One last option for you to try, once your dog seems relatively rooted in position, is to tug slowly and steadily on their leash, as if you were trying to pull your dog off the box.  Don't pull so hard that you actually pull your dog off!  Pull gradually, and notice that your dog resists your effort and "pulls" back, in order to stay on the box (and in the down position).  Once your dog resists, relax the tension on the leash and feed the position some more.

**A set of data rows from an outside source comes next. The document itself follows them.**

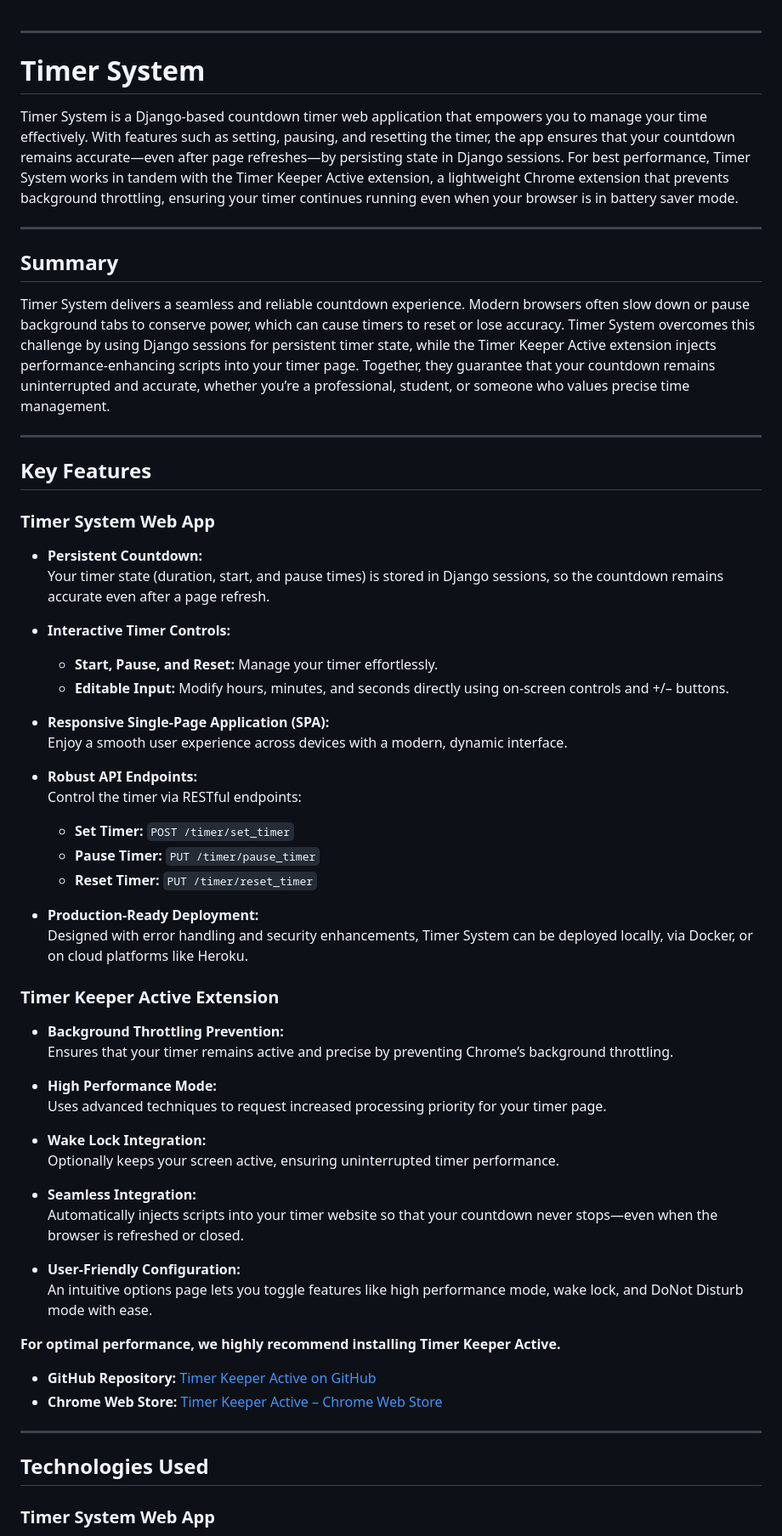
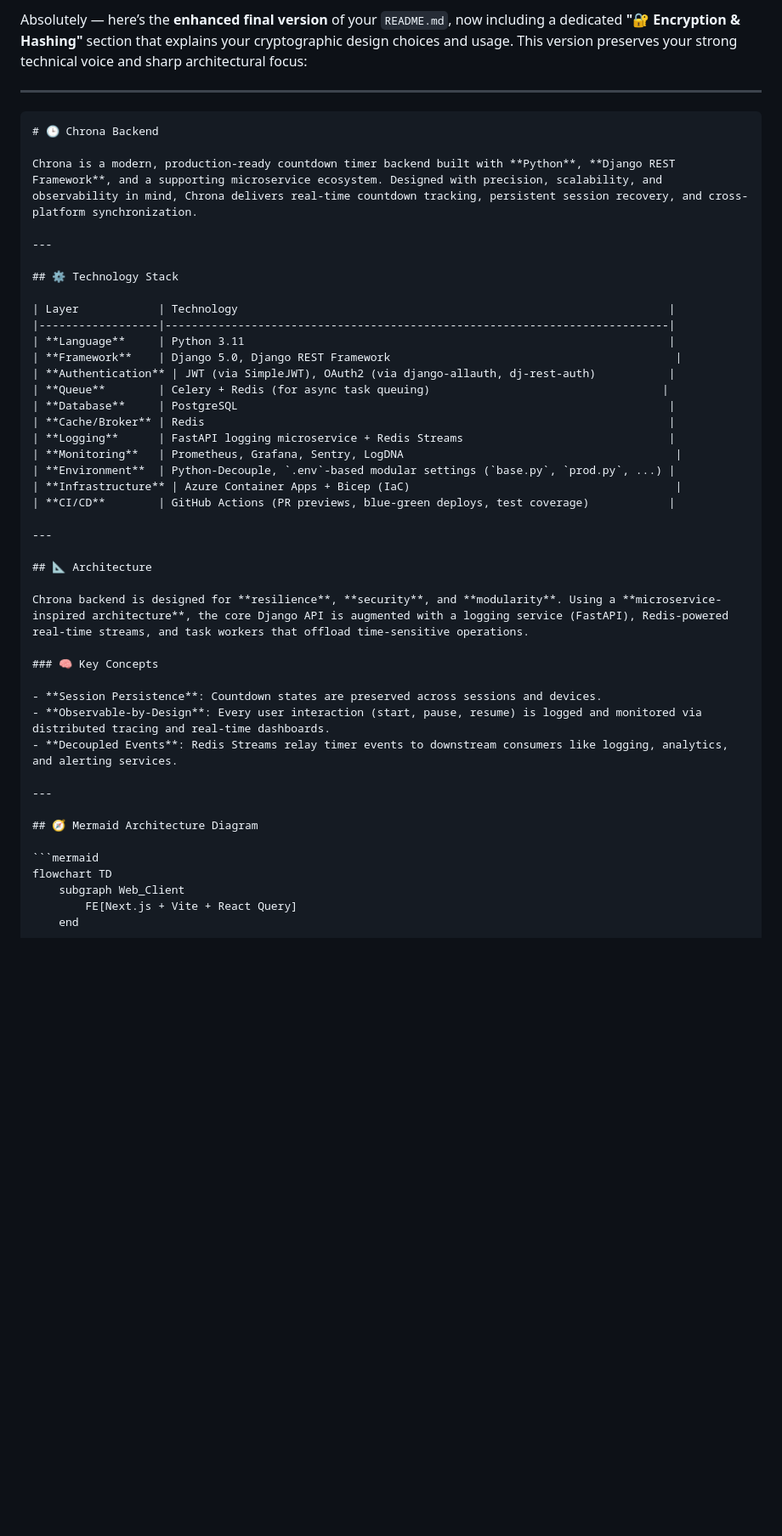
Before and after one commit to miracle5284/timeapp, a Markdown page: README.md, the part around one of its changes. Shown at 85% size. Drawn GitHub-style; blank space fills up the shorter version.

Commit message:
Add docs: README, SECURITY

````diff
--- a/README.md
+++ b/README.md
@@ -1,65 +1,49 @@
+Absolutely — here’s the **enhanced final version** of your `README.md`, now including a dedicated **"🔐 Encryption & Hashing"** section that explains your cryptographic design choices and usage. This version preserves your strong technical voice and sharp architectural focus:
 
 ---
 
-# Timer System
+```markdown
+# 🕒 Chrona Backend
 
-Timer System is a Django-based countdown timer web application that empowers you to manage your time effectively. With features such as setting, pausing, and resetting the timer, the app ensures that your countdown remains accurate—even after page refreshes—by persisting state in Django sessions. For best performance, Timer System works in tandem with the Timer Keeper Active extension, a lightweight Chrome extension that prevents background throttling, ensuring your timer continues running even when your browser is in battery saver mode.
+Chrona is a modern, production-ready countdown timer backend built with **Python**, **Django REST Framework**, and a supporting microservice ecosystem. Designed with precision, scalability, and observability in mind, Chrona delivers real-time countdown tracking, persistent session recovery, and cross-platform synchronization.
 
 ---
 
-## Summary
+## ⚙️ Technology Stack
 
-Timer System delivers a seamless and reliable countdown experience. Modern browsers often slow down or pause background tabs to conserve power, which can cause timers to reset or lose accuracy. Timer System overcomes this challenge by using Django sessions for persistent timer state, while the Timer Keeper Active extension injects performance-enhancing scripts into your timer page. Together, they guarantee that your countdown remains uninterrupted and accurate, whether you’re a professional, student, or someone who values precise time management.
+| Layer            | Technology                                                                 |
+|------------------|----------------------------------------------------------------------------|
+| **Language**     | Python 3.11                                                                |
+| **Framework**    | Django 5.0, Django REST Framework                                           |
+| **Authentication** | JWT (via SimpleJWT), OAuth2 (via django-allauth, dj-rest-auth)           |
+| **Queue**        | Celery + Redis (for async task queuing)                                   |
+| **Database**     | PostgreSQL                                                                 |
+| **Cache/Broker** | Redis                                                                      |
+| **Logging**      | FastAPI logging microservice + Redis Streams                               |
+| **Monitoring**   | Prometheus, Grafana, Sentry, LogDNA                                         |
+| **Environment**  | Python-Decouple, `.env`-based modular settings (`base.py`, `prod.py`, ...) |
+| **Infrastructure** | Azure Container Apps + Bicep (IaC)                                        |
+| **CI/CD**        | GitHub Actions (PR previews, blue-green deploys, test coverage)            |
 
 ---
 
-## Key Features
+## 📐 Architecture
 
-### Timer System Web App
+Chrona backend is designed for **resilience**, **security**, and **modularity**. Using a **microservice-inspired architecture**, the core Django API is augmented with a logging service (FastAPI), Redis-powered real-time streams, and task workers that offload time-sensitive operations.
 
-- **Persistent Countdown:**
-  Your timer state (duration, start, and pause times) is stored in Django sessions, so the countdown remains accurate even after a page refresh.
+### 🧠 Key Concepts
 
-- **Interactive Timer Controls:**
-  - **Start, Pause, and Reset:** Manage your timer effortlessly.
-  - **Editable Input:** Modify hours, minutes, and seconds directly using on-screen controls and +/– buttons.
-
-- **Responsive Single-Page Application (SPA):**
-  Enjoy a smooth user experience across devices with a modern, dynamic interface.
-
-- **Robust API Endpoints:**
-  Control the timer via RESTful endpoints:
-  - **Set Timer:** `POST /timer/set_timer`
-  - **Pause Timer:** `PUT /timer/pause_timer`
-  - **Reset Timer:** `PUT /timer/reset_timer`
-
-- **Production-Ready Deployment:**
-  Designed with error handling and security enhancements, Timer System can be deployed locally, via Docker, or on cloud platforms like Heroku.
-
-### Timer Keeper Active Extension
-
-- **Background Throttling Prevention:**
-  Ensures that your timer remains active and precise by preventing Chrome’s background throttling.
-
-- **High Performance Mode:**
-  Uses advanced techniques to request increased processing priority for your timer page.
-
-- **Wake Lock Integration:**
-  Optionally keeps your screen active, ensuring uninterrupted timer performance.
-
-- **Seamless Integration:**
-  Automatically injects scripts into your timer website so that your countdown never stops—even when the browser is refreshed or closed.
-
-- **User-Friendly Configuration:**
-  An intuitive options page lets you toggle features like high performance mode, wake lock, and DoNot Disturb mode with ease.
-
-**For optimal performance, we highly recommend installing Timer Keeper Active.**
-- **GitHub Repository:** [Timer Keeper Active on GitHub](https://github.com/miracle5284/timer-keeper-extension)
-- **Chrome Web Store:** [Timer Keeper Active – Chrome Web Store](https://chromewebstore.google.com/detail/jndhblddppbjacboankdagkmbnnmpbdf)
+- **Session Persistence**: Countdown states are preserved across sessions and devices.
+- **Observable-by-Design**: Every user interaction (start, pause, resume) is logged and monitored via distributed tracing and real-time dashboards.
+- **Decoupled Events**: Redis Streams relay timer events to downstream consumers like logging, analytics, and alerting services.
 
 ---
 
-## Technologies Used
+## 🧭 Mermaid Architecture Diagram
 
-### Timer System Web App
+```mermaid
+flowchart TD
+    subgraph Web_Client
+        FE[Next.js + Vite + React Query]
+    end
 
````
Also changed, not shown: other parts of README.md (+84 -63 lines), chrona-backend/README.md (added, +137 -0 lines), chrona-backend/SECURITY.md (added, +114 -0 lines).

You will detect that THIS down is a different kind of down.  Your dog will be energized and extremely focused on you.  There will be an intensity to the down, but your dog will be quite still - so if you notice things like tail wagging or a concerned facial expression (note ear position especially) - that is a sign that you need to help your dog relax more in this position.  While your dog knows how to lie down when energized (that is, after all, why they're doing it right now), you are teaching your dog how to lie down when energized around YOU.  Once your dog is reliably lying down, you can add a vocal "Down!" - but make sure you say it just as your dog is lying down.  Eventually your dog will learn something like "oh - this word "Down" means that I should feel the way I feel right now, which is to be hitting the dirt in an energized state with a focused direct alertness about me".  Something like that.

Once your dog gets the down, you're probably going to spend most of your energy working on down, followed by the "stay".  We'll cover the "stay" in Part Three of this series - in the meantime, you can cycle between play training, pushing, getting on the box, sitting on the box, and lying down on the box.  Keep things fun for you and your dog by changing things up.  If you're walking down the street with your dog and you see an empty bench, use that as an impromptu "box" to transfer some of your work to a more public (and distracting) location.  While you're playing fetchtug with your dog, tease your dog with a toy to get them onto the box, and then use the TOY to elicit the down response.  You can throw the toy as a release for the down.  Whatever you do, just make sure that you're developing a "pop-up free" down, on which we can build as soon as we start talking about "stay".  Good luck and, as usual, let me know if you have any questions.